    While some students see it as a prime time to sit on the couch, catch up on television, beat a few video games or spend more time than usual surfing the Internet, others haven’t checked out or stopped learning.

  • Jefferson Davis monument should be moved from Capitol Rotunda

    Symbols are important.

    Following the racially motivated murder of nine African Americans during a church service in Charleston, South Carolina, that state’s inclusion of the Confederate Battle Flag on the state capitol’s grounds has once again come to the forefront of a national debate.

    The state’s governor ordered it removed Wednesday. Presidential candidates in the Republican and Democratic parties called for its removal. Governors of Virginia and North Carolina have announced they would remove the flag from state license plates.

  • Agreement will harm Bardstown Schools but kept focus on students

    The Bardstown City Schools and Nelson County Schools formalized an agreement this month limiting the number of county residents who can attend the city schools.

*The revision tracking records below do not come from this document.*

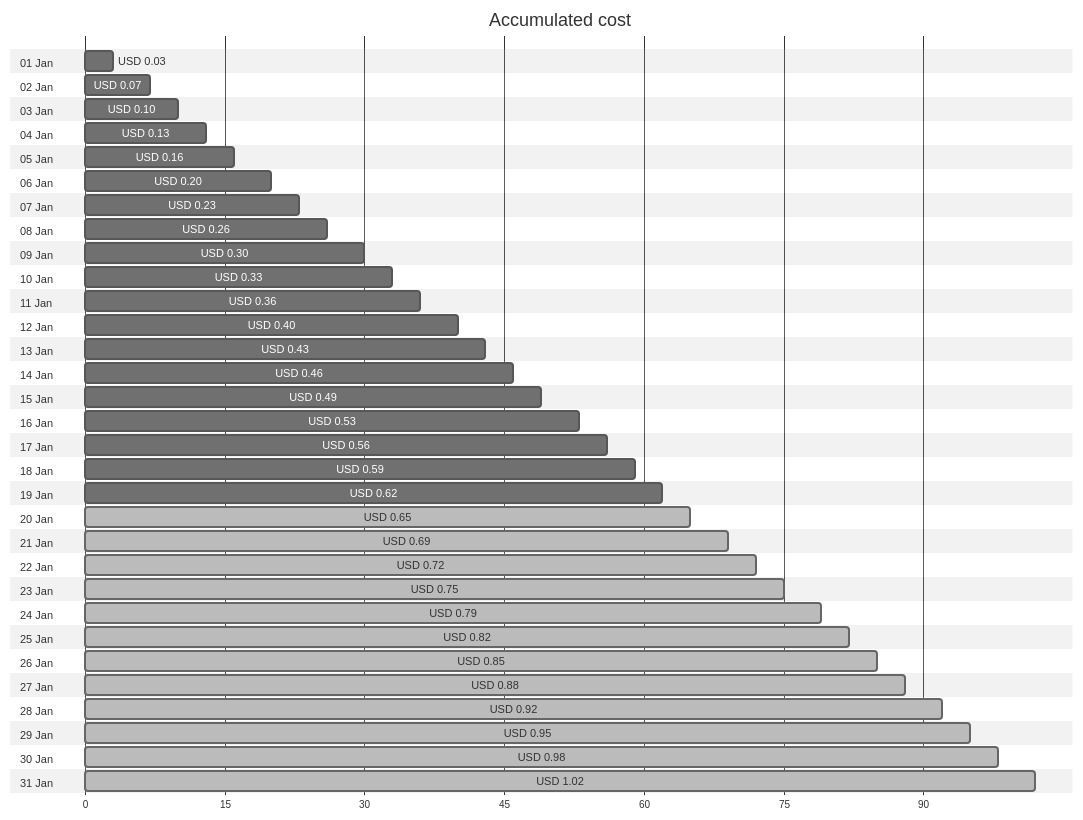
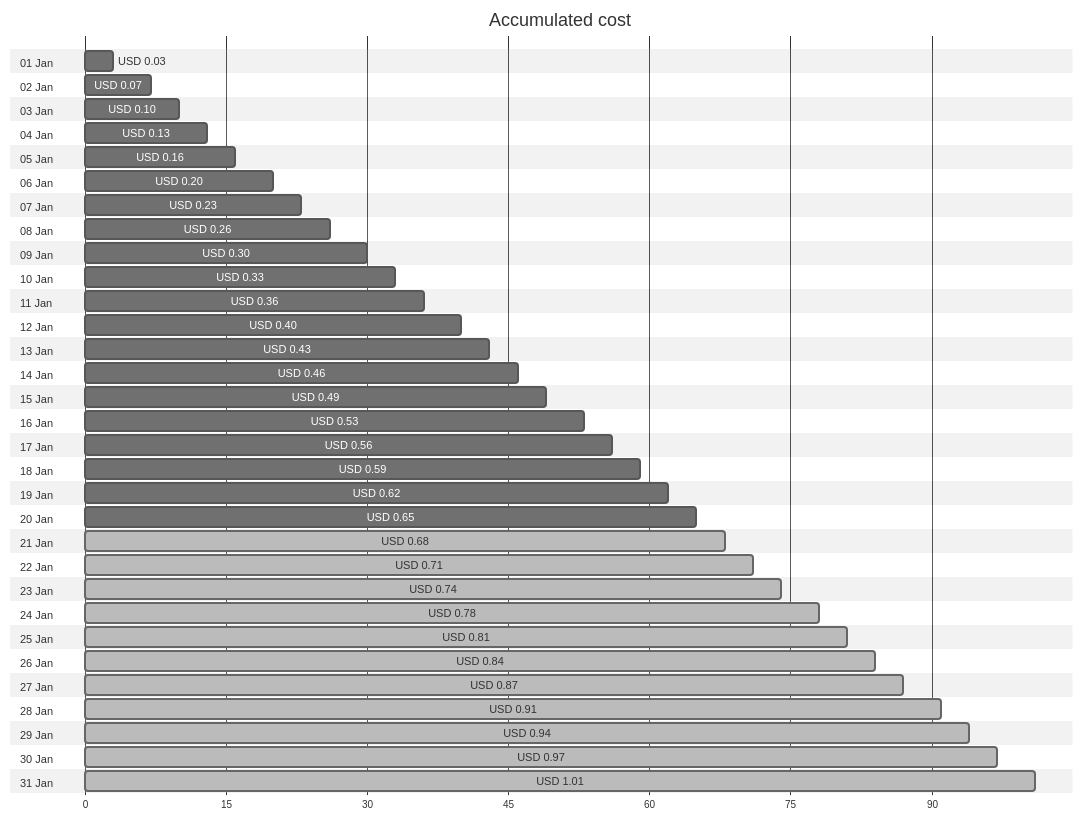
Before and after one commit to jpfulton/azure-personal-reports: the first of 4 diagrams in cost-reports/personal-dns/README.md, drawn with Mermaid (neutral theme). The commit also changed other lines of this file and 2 other files, not shown here.

Commit message:
Generated reports [skip ci]

````diff
--- a/cost-reports/personal-dns/README.md
+++ b/cost-reports/personal-dns/README.md
@@ -20,68 +20,68 @@
 ```mermaid
 gantt
    title Accumulated cost
    dateFormat  X
    axisFormat %s
    section 01 Jan
    USD 0.03 :0, 3
    section 02 Jan
    USD 0.07 :0, 7
    section 03 Jan
    USD 0.10 :0, 10
    section 04 Jan
    USD 0.13 :0, 13
    section 05 Jan
    USD 0.16 :0, 16
    section 06 Jan
    USD 0.20 :0, 20
    section 07 Jan
    USD 0.23 :0, 23
    section 08 Jan
    USD 0.26 :0, 26
    section 09 Jan
    USD 0.30 :0, 30
    section 10 Jan
    USD 0.33 :0, 33
    section 11 Jan
    USD 0.36 :0, 36
    section 12 Jan
    USD 0.40 :0, 40
    section 13 Jan
    USD 0.43 :0, 43
    section 14 Jan
    USD 0.46 :0, 46
    section 15 Jan
    USD 0.49 :0, 49
    section 16 Jan
    USD 0.53 :0, 53
    section 17 Jan
    USD 0.56 :0, 56
    section 18 Jan
    USD 0.59 :0, 59
    section 19 Jan
    USD 0.62 :0, 62
    section 20 Jan
-   USD 0.65 : done, 0, 65
+   USD 0.65 :0, 65
    section 21 Jan
-   USD 0.69 : done, 0, 69
+   USD 0.68 : done, 0, 68
    section 22 Jan
-   USD 0.72 : done, 0, 72
+   USD 0.71 : done, 0, 71
    section 23 Jan
-   USD 0.75 : done, 0, 75
+   USD 0.74 : done, 0, 74
    section 24 Jan
-   USD 0.79 : done, 0, 79
+   USD 0.78 : done, 0, 78
    section 25 Jan
-   USD 0.82 : done, 0, 82
+   USD 0.81 : done, 0, 81
    section 26 Jan
-   USD 0.85 : done, 0, 85
+   USD 0.84 : done, 0, 84
    section 27 Jan
-   USD 0.88 : done, 0, 88
+   USD 0.87 : done, 0, 87
    section 28 Jan
-   USD 0.92 : done, 0, 92
+   USD 0.91 : done, 0, 91
    section 29 Jan
-   USD 0.95 : done, 0, 95
+   USD 0.94 : done, 0, 94
    section 30 Jan
-   USD 0.98 : done, 0, 98
+   USD 0.97 : done, 0, 97
    section 31 Jan
-   USD 1.02 : done, 0, 102
+   USD 1.01 : done, 0, 101
 ```
````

    The move was necessary, mostly because state law requires a written agreement. For many years, the two districts have allowed students who live in one area to attend the other. That informal arrangement has provided parents and children with the power to determine for themselves which district best fits a student’s needs.

  • Take time to appreciate your father

    Fathers.

    Regardless of your level of closeness, scientific fact is that we all have one.

    They come in all shapes and sizes. Some are biological, some are adoptive, some are family friends who took on a great responsibility out of love.

    Scientifically speaking, it doesn’t take anything special to father a child. Any man — barring genetic defect or medical issue — can do it. It does, however, take something special to be a good dad. It takes time. It takes commitment. It takes patience. And it takes love.

  • Curfew law protects children from their own actions

    Raising teenagers can be hard work. It’s a nonstop job keeping up with who teenager are with, where they are going and what time they’ll be home.

  • Cemeteries deserve to be cared for by others

    It’s a common sight along most rural roads in Kentucky. Alone and forgotten amongst a clump of trees, oftentimes in the middle of a cow pasture or meadow, stand the final monuments to the men and women who carved a living from this landscape.

    It could be a family plot whose descendants have long since scattered. Others were once maintained by churches that no longer exist.

    There are hundreds of cemeteries across the state that are, in effect, orphans, with no one or any entity preserving them.

  • Payroll taxes shouldn’t fund fire department

    Does Bardstown need a full-time fire department?

    That’s a fair question to ask.

    Ideally, it would have been asked before Bardstown Mayor John Royalty pushed ahead with the separation of the county volunteer department and the city.

  • Not too late for both sides in fire dept. debate to come together

    “It’s over.”

    Those were Mayor John Royalty’s words that rang out in the chambers of the Bardstown City Council more than a week ago.

    The Mayor proclaimed that the city’s Bardstown Fire Department and the nonprofit Bardstown-Nelson County Volunteer Fire Department had reached an impasse and therefore the current fire service contract that had been in place for nearly five decades will end on June 30.

  • Spay or neuter your pets for their own good

    According to the Humane Society of the United States, about 2.4 million healthy, adoptable dogs and cats — one every 13 seconds — are put down in U.S. shelters each year.

    Park in a grocery store parking lot at dusk, sit on your porch and watch the landscaping in your neighborhood, linger too long around a trash can at a gas station. Chances are, you’ll spot a stray cat or two — or more. Chances are they spray your cars or around your house or get into your trash looking for food.